→ **SOURCE RECORDS**
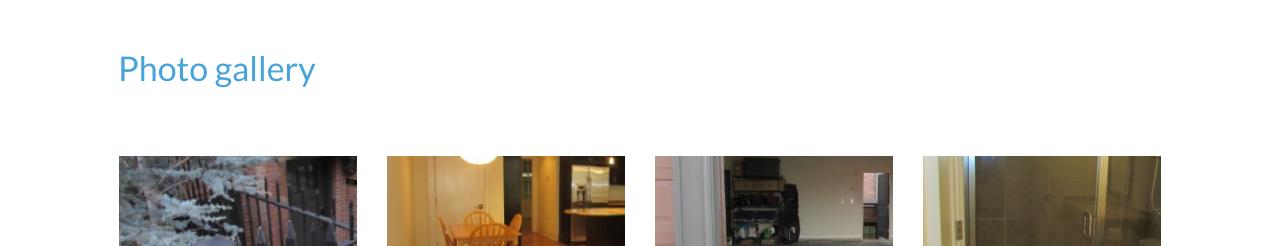
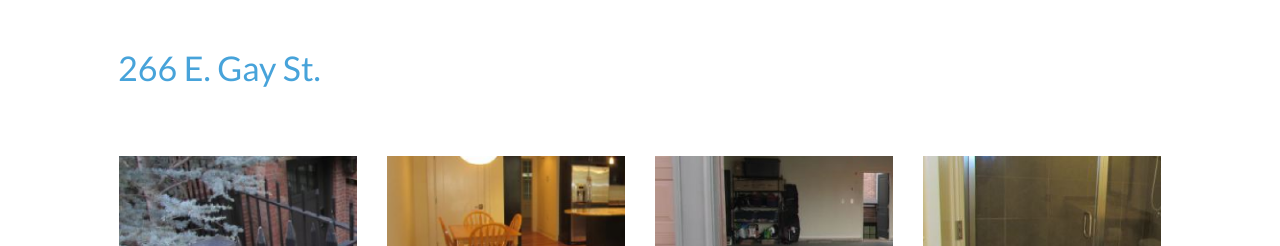
Before and after one commit to knc789/columbus-rentals, a Jekyll site: the page built from index.html, in a window 1280 px wide. Shown: the top 246 px of the page. Built offline with Jekyll 4.4.1, drawn with Linux system fonts in a browser that asks for light colours; Markdown is read by kramdown in place of the engine named in the settings.

Commit message:
More tweaks

```diff
--- a/_config.yml
+++ b/_config.yml
@@ -1,8 +1,8 @@
-name: Photo gallery
+name: 266 E. Gay St.
 markdown: redcarpet
 pygments: true
 permalink: /:year/:month/:title/
-url: https://nadjetey.github.io/GridGallery/
+url: https://http://knc789.github.io/columbus-rentals/
 author:
-    name: Nii Adjetey Sowah
+    name: Kaylyn Cheatham
     twitter: #
```
Also changed, not shown: 2 other files.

→ **EXERCISE BRIEF**
Please retype every record shown above, exactly as written, but without pictures.

→ **RESULT**
Before and after one commit to knc789/columbus-rentals, a Jekyll site: the page built from index.html, in a window 1280 px wide. Shown: the top 246 px of the page. Built offline with Jekyll 4.4.1, drawn with Linux system fonts in a browser that asks for light colours; Markdown is read by kramdown in place of the engine named in the settings.

Commit message:
More tweaks

```diff
--- a/_config.yml
+++ b/_config.yml
@@ -1,8 +1,8 @@
-name: Photo gallery
+name: 266 E. Gay St.
 markdown: redcarpet
 pygments: true
 permalink: /:year/:month/:title/
-url: https://nadjetey.github.io/GridGallery/
+url: https://http://knc789.github.io/columbus-rentals/
 author:
-    name: Nii Adjetey Sowah
+    name: Kaylyn Cheatham
     twitter: #
```
Also changed, not shown: 2 other files.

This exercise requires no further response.